## [Goal of the exercise]
Your task is to copy every record exactly.

## [Saved data entries]
· · · ·
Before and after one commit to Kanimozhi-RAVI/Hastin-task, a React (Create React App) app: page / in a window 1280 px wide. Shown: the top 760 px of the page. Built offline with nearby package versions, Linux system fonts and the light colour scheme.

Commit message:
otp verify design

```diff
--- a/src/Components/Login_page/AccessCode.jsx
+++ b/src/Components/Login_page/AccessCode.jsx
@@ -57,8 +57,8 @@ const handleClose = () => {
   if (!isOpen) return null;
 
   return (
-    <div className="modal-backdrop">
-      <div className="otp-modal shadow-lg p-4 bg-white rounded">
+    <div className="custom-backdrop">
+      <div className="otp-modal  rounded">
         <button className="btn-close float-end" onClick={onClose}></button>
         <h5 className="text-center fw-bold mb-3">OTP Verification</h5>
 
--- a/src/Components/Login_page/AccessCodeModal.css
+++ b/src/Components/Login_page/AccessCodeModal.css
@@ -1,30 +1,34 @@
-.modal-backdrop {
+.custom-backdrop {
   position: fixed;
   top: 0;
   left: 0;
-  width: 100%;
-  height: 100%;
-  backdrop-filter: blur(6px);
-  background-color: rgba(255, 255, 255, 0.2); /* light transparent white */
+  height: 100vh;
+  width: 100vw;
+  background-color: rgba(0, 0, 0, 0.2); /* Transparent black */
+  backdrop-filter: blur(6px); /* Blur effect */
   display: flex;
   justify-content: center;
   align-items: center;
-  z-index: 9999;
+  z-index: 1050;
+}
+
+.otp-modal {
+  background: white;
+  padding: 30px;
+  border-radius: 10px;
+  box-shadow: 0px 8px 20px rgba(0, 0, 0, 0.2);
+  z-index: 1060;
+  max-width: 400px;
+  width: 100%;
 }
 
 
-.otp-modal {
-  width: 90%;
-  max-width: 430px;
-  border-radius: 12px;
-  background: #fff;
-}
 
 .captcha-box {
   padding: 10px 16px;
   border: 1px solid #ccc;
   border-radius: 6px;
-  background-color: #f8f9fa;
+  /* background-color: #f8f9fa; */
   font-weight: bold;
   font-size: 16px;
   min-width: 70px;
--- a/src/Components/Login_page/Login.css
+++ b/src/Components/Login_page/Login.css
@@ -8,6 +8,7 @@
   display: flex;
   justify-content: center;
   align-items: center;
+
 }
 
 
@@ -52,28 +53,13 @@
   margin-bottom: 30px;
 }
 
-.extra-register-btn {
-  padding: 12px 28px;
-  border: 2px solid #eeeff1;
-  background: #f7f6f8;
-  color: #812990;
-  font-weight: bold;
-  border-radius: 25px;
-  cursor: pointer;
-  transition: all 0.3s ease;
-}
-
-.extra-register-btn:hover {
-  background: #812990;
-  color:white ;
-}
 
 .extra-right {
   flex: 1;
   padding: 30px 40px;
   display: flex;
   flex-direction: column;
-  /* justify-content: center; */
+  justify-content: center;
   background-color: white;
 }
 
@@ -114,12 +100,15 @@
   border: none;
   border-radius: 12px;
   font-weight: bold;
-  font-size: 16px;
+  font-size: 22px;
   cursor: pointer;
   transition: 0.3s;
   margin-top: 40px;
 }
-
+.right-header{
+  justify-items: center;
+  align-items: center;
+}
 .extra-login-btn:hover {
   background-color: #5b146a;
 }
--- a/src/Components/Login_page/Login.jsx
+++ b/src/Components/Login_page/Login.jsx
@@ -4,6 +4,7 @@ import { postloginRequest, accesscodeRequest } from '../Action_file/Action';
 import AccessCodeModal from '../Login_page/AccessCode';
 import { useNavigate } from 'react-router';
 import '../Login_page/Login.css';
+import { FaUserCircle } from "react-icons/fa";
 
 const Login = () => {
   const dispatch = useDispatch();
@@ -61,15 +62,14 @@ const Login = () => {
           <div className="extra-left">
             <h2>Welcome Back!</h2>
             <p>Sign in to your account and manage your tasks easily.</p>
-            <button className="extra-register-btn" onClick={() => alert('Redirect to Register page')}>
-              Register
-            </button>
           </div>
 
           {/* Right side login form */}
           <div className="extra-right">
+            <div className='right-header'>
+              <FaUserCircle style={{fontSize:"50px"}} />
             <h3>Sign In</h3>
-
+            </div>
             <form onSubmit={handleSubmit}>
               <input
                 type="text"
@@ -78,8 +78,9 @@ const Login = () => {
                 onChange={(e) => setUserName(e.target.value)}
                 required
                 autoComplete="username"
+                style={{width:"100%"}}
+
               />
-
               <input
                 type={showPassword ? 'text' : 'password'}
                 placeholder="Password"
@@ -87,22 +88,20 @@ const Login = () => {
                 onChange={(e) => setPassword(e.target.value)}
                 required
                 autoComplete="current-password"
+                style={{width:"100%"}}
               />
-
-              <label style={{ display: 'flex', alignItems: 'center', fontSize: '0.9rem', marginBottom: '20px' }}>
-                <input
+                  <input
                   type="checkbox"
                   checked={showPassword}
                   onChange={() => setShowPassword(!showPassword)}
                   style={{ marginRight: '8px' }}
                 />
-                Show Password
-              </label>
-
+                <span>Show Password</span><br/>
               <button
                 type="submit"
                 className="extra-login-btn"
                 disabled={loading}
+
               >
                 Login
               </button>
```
· · · ·
## [Solution for this problem]
Before and after one commit to Kanimozhi-RAVI/Hastin-task, a React (Create React App) app: page / in a window 1280 px wide. Shown: the top 760 px of the page. Built offline with nearby package versions, Linux system fonts and the light colour scheme.

Commit message:
otp verify design

```diff
--- a/src/Components/Login_page/AccessCode.jsx
+++ b/src/Components/Login_page/AccessCode.jsx
@@ -57,8 +57,8 @@ const handleClose = () => {
   if (!isOpen) return null;
 
   return (
-    <div className="modal-backdrop">
-      <div className="otp-modal shadow-lg p-4 bg-white rounded">
+    <div className="custom-backdrop">
+      <div className="otp-modal  rounded">
         <button className="btn-close float-end" onClick={onClose}></button>
         <h5 className="text-center fw-bold mb-3">OTP Verification</h5>
 
--- a/src/Components/Login_page/AccessCodeModal.css
+++ b/src/Components/Login_page/AccessCodeModal.css
@@ -1,30 +1,34 @@
-.modal-backdrop {
+.custom-backdrop {
   position: fixed;
   top: 0;
   left: 0;
-  width: 100%;
-  height: 100%;
-  backdrop-filter: blur(6px);
-  background-color: rgba(255, 255, 255, 0.2); /* light transparent white */
+  height: 100vh;
+  width: 100vw;
+  background-color: rgba(0, 0, 0, 0.2); /* Transparent black */
+  backdrop-filter: blur(6px); /* Blur effect */
   display: flex;
   justify-content: center;
   align-items: center;
-  z-index: 9999;
+  z-index: 1050;
+}
+
+.otp-modal {
+  background: white;
+  padding: 30px;
+  border-radius: 10px;
+  box-shadow: 0px 8px 20px rgba(0, 0, 0, 0.2);
+  z-index: 1060;
+  max-width: 400px;
+  width: 100%;
 }
 
 
-.otp-modal {
-  width: 90%;
-  max-width: 430px;
-  border-radius: 12px;
-  background: #fff;
-}
 
 .captcha-box {
   padding: 10px 16px;
   border: 1px solid #ccc;
   border-radius: 6px;
-  background-color: #f8f9fa;
+  /* background-color: #f8f9fa; */
   font-weight: bold;
   font-size: 16px;
   min-width: 70px;
--- a/src/Components/Login_page/Login.css
+++ b/src/Components/Login_page/Login.css
@@ -8,6 +8,7 @@
   display: flex;
   justify-content: center;
   align-items: center;
+
 }
 
 
@@ -52,28 +53,13 @@
   margin-bottom: 30px;
 }
 
-.extra-register-btn {
-  padding: 12px 28px;
-  border: 2px solid #eeeff1;
-  background: #f7f6f8;
-  color: #812990;
-  font-weight: bold;
-  border-radius: 25px;
-  cursor: pointer;
-  transition: all 0.3s ease;
-}
-
-.extra-register-btn:hover {
-  background: #812990;
-  color:white ;
-}
 
 .extra-right {
   flex: 1;
   padding: 30px 40px;
   display: flex;
   flex-direction: column;
-  /* justify-content: center; */
+  justify-content: center;
   background-color: white;
 }
 
@@ -114,12 +100,15 @@
   border: none;
   border-radius: 12px;
   font-weight: bold;
-  font-size: 16px;
+  font-size: 22px;
   cursor: pointer;
   transition: 0.3s;
   margin-top: 40px;
 }
-
+.right-header{
+  justify-items: center;
+  align-items: center;
+}
 .extra-login-btn:hover {
   background-color: #5b146a;
 }
--- a/src/Components/Login_page/Login.jsx
+++ b/src/Components/Login_page/Login.jsx
@@ -4,6 +4,7 @@ import { postloginRequest, accesscodeRequest } from '../Action_file/Action';
 import AccessCodeModal from '../Login_page/AccessCode';
 import { useNavigate } from 'react-router';
 import '../Login_page/Login.css';
+import { FaUserCircle } from "react-icons/fa";
 
 const Login = () => {
   const dispatch = useDispatch();
@@ -61,15 +62,14 @@ const Login = () => {
           <div className="extra-left">
             <h2>Welcome Back!</h2>
             <p>Sign in to your account and manage your tasks easily.</p>
-            <button className="extra-register-btn" onClick={() => alert('Redirect to Register page')}>
-              Register
-            </button>
           </div>
 
           {/* Right side login form */}
           <div className="extra-right">
+            <div className='right-header'>
+              <FaUserCircle style={{fontSize:"50px"}} />
             <h3>Sign In</h3>
-
+            </div>
             <form onSubmit={handleSubmit}>
               <input
                 type="text"
@@ -78,8 +78,9 @@ const Login = () => {
                 onChange={(e) => setUserName(e.target.value)}
                 required
                 autoComplete="username"
+                style={{width:"100%"}}
+
               />
-
               <input
                 type={showPassword ? 'text' : 'password'}
                 placeholder="Password"
@@ -87,22 +88,20 @@ const Login = () => {
                 onChange={(e) => setPassword(e.target.value)}
                 required
                 autoComplete="current-password"
+                style={{width:"100%"}}
               />
-
-              <label style={{ display: 'flex', alignItems: 'center', fontSize: '0.9rem', marginBottom: '20px' }}>
-                <input
+                  <input
                   type="checkbox"
                   checked={showPassword}
                   onChange={() => setShowPassword(!showPassword)}
                   style={{ marginRight: '8px' }}
                 />
-                Show Password
-              </label>
-
+                <span>Show Password</span><br/>
               <button
                 type="submit"
                 className="extra-login-btn"
                 disabled={loading}
+
               >
                 Login
               </button>
```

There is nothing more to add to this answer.